● **Task instructions**:
The answer must be every line of the records below that contains the word "docs", copied out.

● **Source information**:

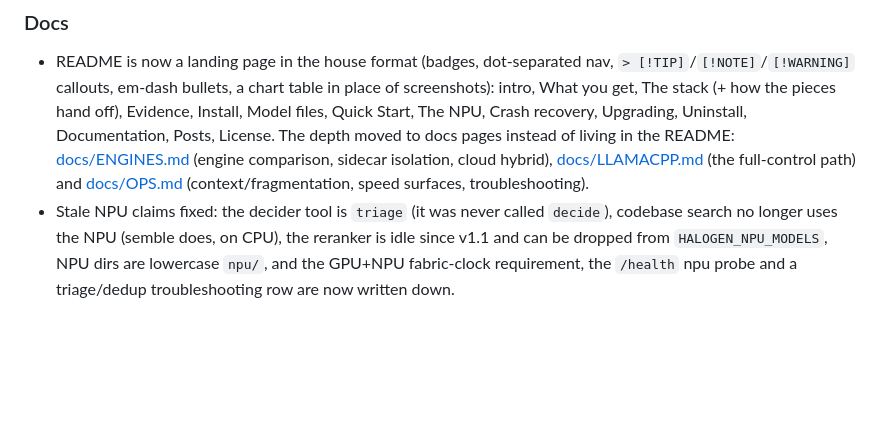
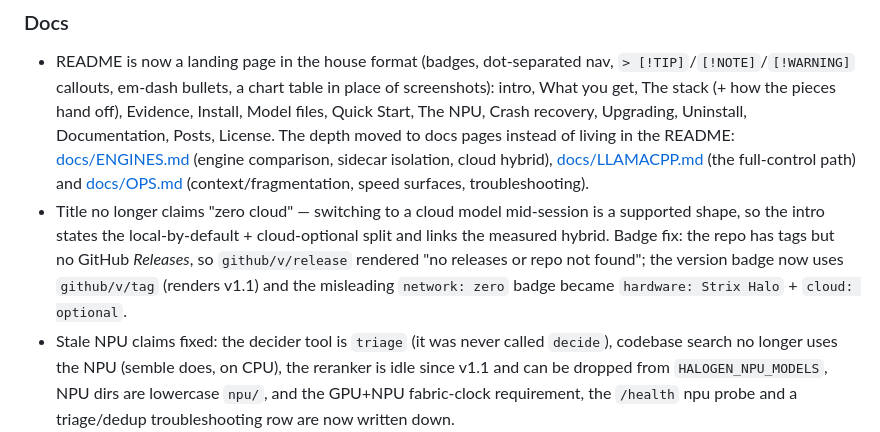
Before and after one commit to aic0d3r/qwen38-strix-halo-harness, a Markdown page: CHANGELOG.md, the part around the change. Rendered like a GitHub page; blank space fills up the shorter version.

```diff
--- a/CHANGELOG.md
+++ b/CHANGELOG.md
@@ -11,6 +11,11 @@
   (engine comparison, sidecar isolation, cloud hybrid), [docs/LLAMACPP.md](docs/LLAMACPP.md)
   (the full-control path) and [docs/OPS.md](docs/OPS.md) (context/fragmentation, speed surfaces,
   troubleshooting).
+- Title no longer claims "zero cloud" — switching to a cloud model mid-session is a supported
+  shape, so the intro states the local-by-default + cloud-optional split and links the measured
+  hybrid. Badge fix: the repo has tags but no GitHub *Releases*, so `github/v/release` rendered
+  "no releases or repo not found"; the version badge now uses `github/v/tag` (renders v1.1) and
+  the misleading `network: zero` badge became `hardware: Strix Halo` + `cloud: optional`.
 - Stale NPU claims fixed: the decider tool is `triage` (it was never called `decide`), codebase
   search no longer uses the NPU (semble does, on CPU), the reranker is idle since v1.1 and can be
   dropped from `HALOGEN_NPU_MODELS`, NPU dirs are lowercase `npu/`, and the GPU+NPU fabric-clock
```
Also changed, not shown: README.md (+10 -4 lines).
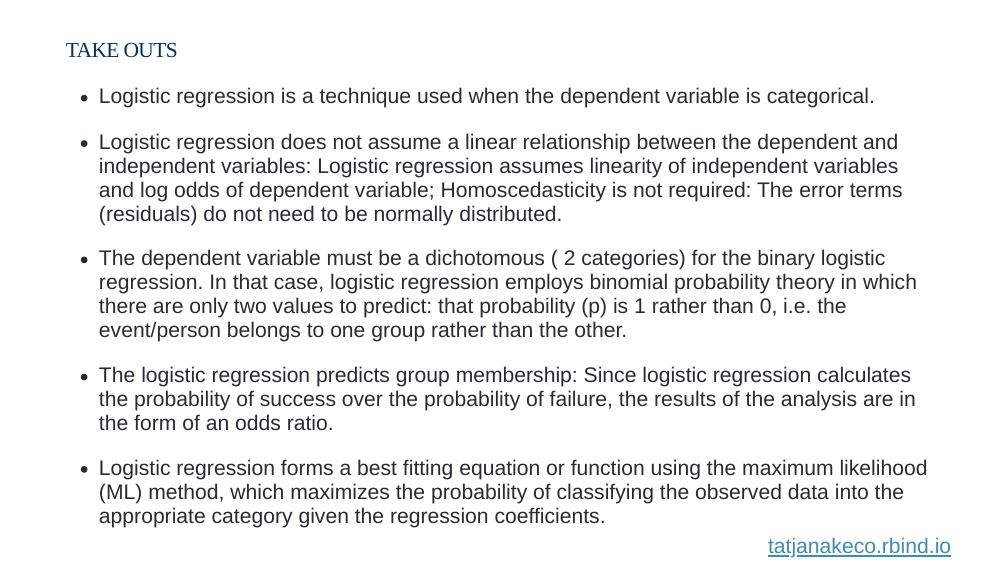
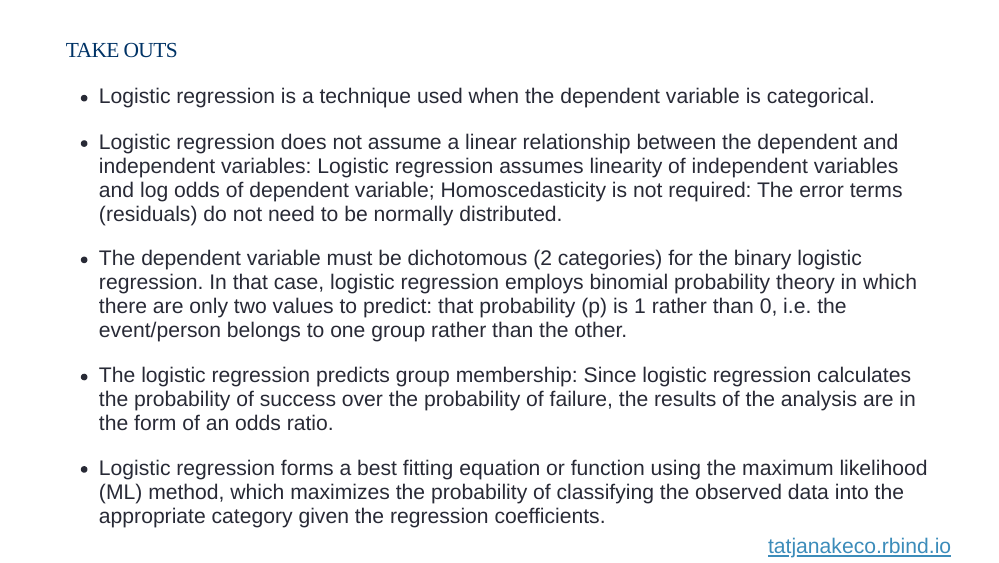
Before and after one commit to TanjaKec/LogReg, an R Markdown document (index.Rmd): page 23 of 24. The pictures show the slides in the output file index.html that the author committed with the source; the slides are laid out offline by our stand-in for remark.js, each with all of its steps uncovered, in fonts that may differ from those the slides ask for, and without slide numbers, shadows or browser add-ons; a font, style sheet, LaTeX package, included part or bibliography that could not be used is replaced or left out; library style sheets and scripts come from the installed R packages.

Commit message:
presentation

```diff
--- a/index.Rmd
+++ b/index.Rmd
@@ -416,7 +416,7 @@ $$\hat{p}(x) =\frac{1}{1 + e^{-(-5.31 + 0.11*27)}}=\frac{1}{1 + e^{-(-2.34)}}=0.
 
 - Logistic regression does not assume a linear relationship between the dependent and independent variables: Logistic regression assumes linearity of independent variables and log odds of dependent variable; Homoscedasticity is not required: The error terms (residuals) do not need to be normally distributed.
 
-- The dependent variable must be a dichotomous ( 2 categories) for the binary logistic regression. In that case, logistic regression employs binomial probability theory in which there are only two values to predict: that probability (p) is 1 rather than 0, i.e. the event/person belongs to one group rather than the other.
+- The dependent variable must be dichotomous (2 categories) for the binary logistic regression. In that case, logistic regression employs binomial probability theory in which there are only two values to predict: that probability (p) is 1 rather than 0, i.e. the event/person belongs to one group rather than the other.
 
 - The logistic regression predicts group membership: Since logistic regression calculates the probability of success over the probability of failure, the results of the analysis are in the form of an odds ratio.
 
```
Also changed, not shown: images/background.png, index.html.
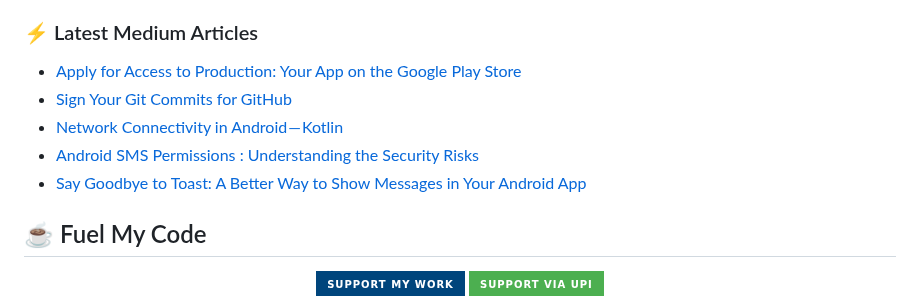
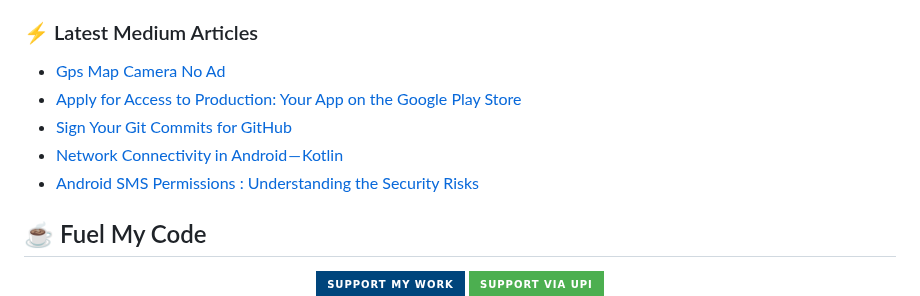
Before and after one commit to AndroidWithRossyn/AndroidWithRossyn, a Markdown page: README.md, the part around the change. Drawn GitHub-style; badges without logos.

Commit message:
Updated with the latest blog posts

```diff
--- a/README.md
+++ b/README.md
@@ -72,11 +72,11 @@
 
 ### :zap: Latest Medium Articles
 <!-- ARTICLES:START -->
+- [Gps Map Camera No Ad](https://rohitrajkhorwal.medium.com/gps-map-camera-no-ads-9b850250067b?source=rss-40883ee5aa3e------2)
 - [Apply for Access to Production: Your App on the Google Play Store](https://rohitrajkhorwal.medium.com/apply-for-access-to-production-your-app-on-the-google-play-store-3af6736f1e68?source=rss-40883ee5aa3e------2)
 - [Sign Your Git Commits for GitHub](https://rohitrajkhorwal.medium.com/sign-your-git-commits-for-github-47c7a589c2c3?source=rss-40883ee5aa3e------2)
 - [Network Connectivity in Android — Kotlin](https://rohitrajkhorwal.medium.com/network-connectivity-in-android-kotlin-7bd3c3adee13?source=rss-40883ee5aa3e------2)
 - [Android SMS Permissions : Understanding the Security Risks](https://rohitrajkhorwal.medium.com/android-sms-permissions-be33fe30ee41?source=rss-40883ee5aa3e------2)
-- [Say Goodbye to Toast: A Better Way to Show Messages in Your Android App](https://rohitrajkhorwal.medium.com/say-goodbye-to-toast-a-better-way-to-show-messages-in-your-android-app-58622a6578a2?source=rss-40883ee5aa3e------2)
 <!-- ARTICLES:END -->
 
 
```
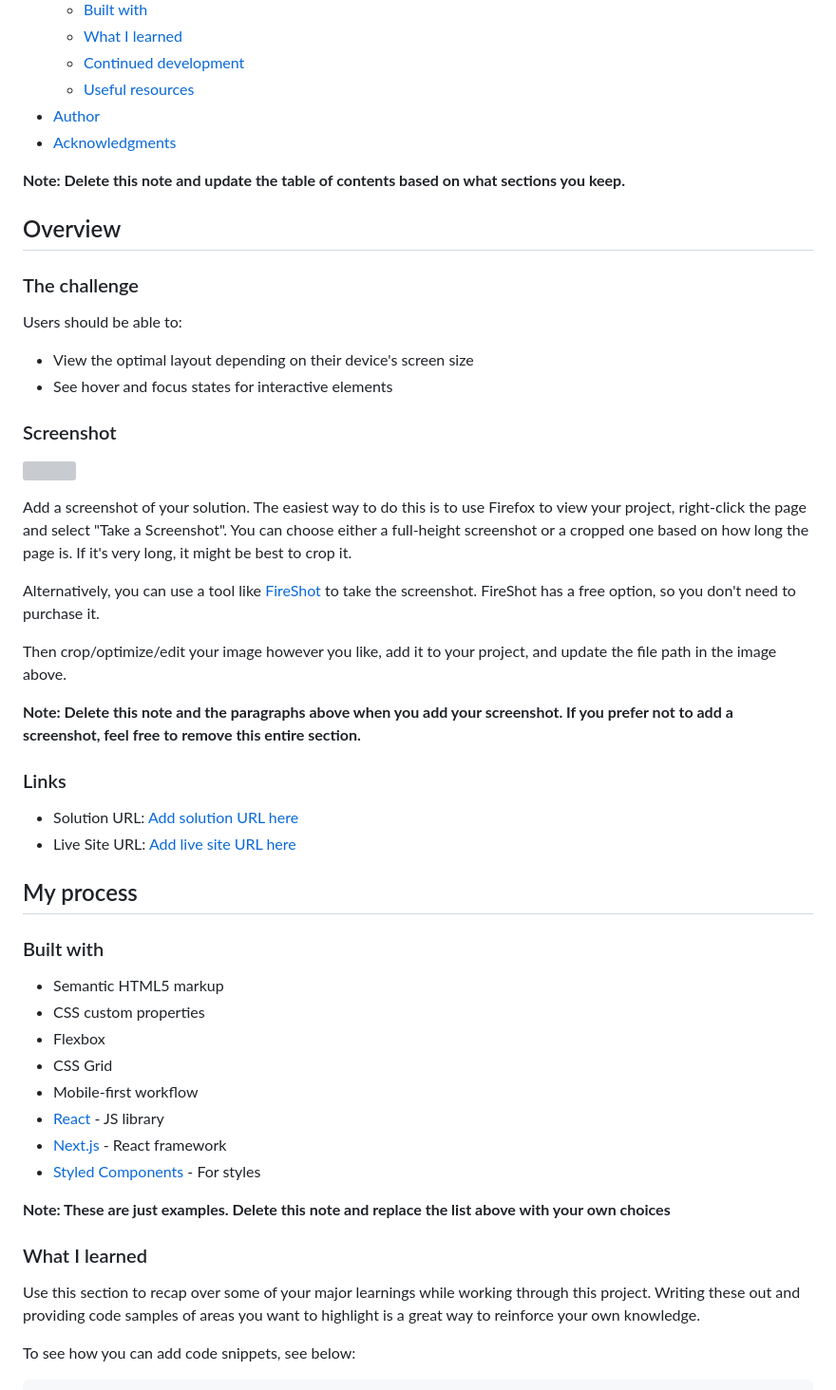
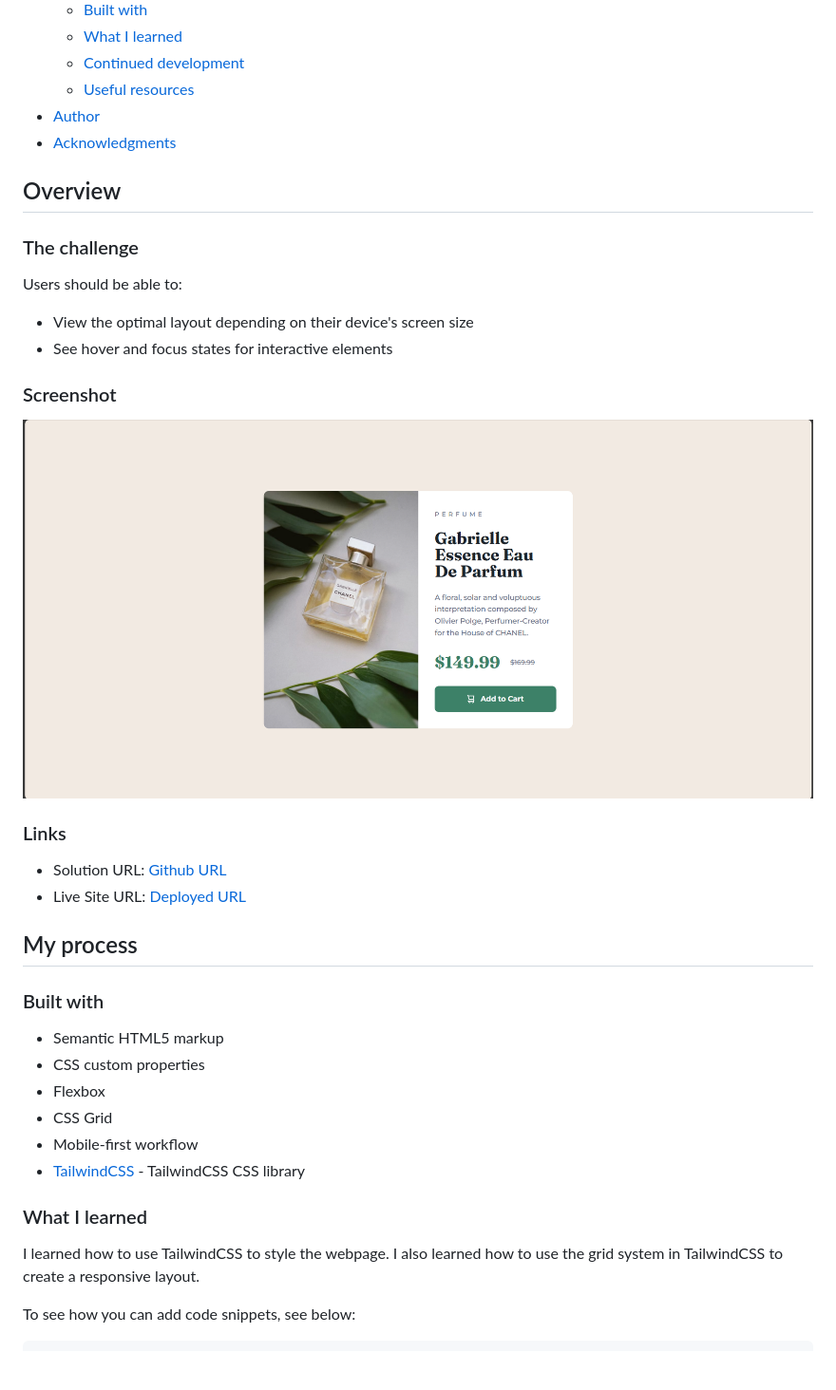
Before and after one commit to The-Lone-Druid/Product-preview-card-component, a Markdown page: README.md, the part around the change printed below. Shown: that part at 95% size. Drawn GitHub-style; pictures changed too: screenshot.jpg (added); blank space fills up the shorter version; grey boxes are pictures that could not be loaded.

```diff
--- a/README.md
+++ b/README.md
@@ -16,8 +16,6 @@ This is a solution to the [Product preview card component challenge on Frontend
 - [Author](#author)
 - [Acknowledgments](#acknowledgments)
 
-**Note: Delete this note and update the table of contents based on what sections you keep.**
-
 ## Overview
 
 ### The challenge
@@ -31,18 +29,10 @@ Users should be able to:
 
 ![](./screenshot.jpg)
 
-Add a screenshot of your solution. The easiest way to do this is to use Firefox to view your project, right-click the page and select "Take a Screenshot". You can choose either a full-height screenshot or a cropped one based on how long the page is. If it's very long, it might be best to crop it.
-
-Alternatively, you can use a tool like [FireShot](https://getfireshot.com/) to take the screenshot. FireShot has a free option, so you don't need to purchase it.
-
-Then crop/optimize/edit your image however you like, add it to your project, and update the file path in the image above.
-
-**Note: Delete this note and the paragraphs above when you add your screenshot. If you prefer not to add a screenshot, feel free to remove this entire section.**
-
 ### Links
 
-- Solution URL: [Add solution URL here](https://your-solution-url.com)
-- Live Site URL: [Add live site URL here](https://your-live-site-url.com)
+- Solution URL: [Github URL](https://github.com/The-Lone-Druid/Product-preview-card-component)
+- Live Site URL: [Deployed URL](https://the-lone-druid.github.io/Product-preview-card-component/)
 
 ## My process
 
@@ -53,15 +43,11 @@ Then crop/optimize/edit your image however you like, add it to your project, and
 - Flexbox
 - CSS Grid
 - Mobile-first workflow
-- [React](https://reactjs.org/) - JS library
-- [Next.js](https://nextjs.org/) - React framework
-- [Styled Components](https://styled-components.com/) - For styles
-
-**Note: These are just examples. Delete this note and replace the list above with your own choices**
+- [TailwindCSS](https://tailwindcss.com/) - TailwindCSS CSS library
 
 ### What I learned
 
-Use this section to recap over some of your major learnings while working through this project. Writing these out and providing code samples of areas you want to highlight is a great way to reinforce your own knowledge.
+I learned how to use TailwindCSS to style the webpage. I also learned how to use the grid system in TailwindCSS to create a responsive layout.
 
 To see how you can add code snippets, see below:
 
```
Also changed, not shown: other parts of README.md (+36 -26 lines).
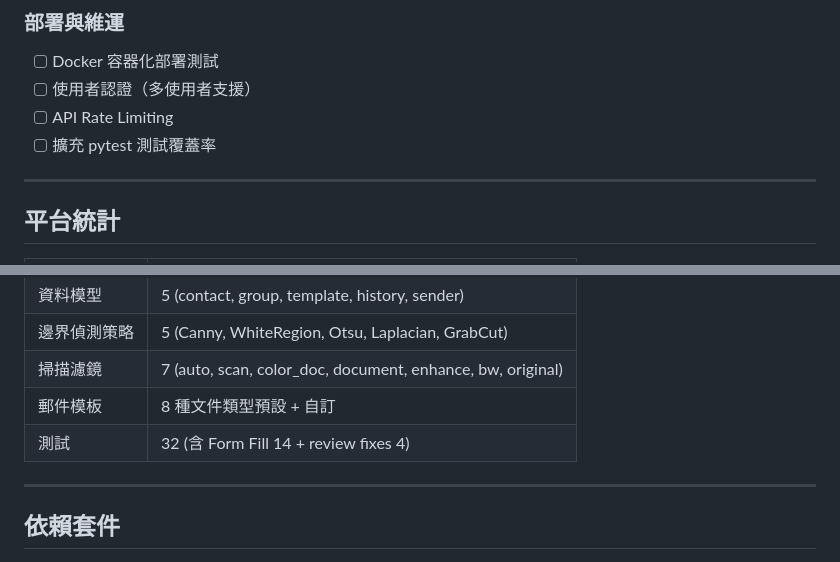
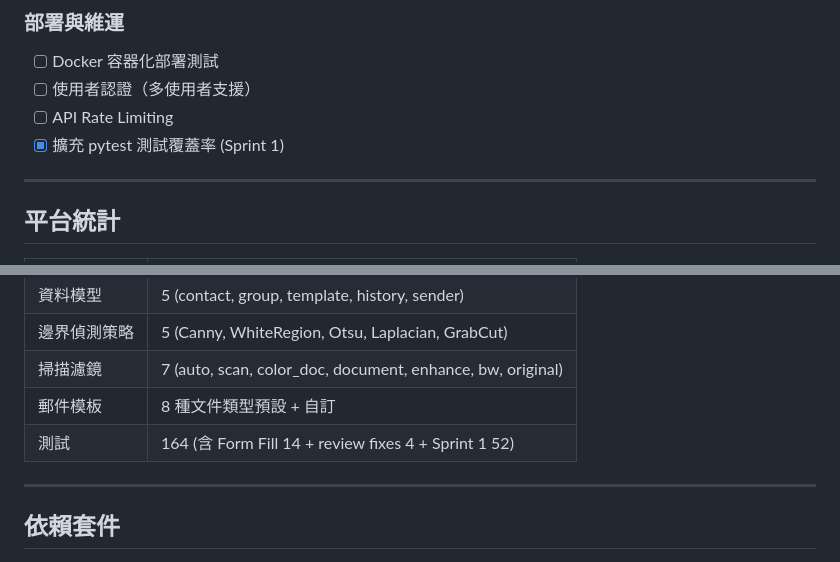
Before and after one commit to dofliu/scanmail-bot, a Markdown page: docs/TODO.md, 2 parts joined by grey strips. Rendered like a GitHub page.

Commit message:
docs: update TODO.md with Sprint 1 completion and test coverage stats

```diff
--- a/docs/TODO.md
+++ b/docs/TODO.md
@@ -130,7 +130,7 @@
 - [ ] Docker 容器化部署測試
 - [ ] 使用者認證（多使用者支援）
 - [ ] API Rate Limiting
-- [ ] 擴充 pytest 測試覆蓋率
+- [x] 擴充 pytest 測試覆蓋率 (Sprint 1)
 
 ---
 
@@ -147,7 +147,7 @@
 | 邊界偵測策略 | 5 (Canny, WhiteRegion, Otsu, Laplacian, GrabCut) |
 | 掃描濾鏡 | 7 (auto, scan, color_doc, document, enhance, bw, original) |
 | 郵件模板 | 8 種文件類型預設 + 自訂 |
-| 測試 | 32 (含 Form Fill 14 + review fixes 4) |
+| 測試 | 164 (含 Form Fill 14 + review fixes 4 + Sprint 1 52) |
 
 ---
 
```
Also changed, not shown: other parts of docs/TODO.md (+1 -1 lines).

● **Answer to this problem**:
   (engine comparison, sidecar isolation, cloud hybrid), [docs/LLAMACPP.md](docs/LLAMACPP.md)
   (the full-control path) and [docs/OPS.md](docs/OPS.md) (context/fragmentation, speed surfaces,
Before and after one commit to dofliu/scanmail-bot, a Markdown page: docs/TODO.md, 2 parts joined by grey strips. Rendered like a GitHub page.
docs: update TODO.md with Sprint 1 completion and test coverage stats
--- a/docs/TODO.md
+++ b/docs/TODO.md
Also changed, not shown: other parts of docs/TODO.md (+1 -1 lines).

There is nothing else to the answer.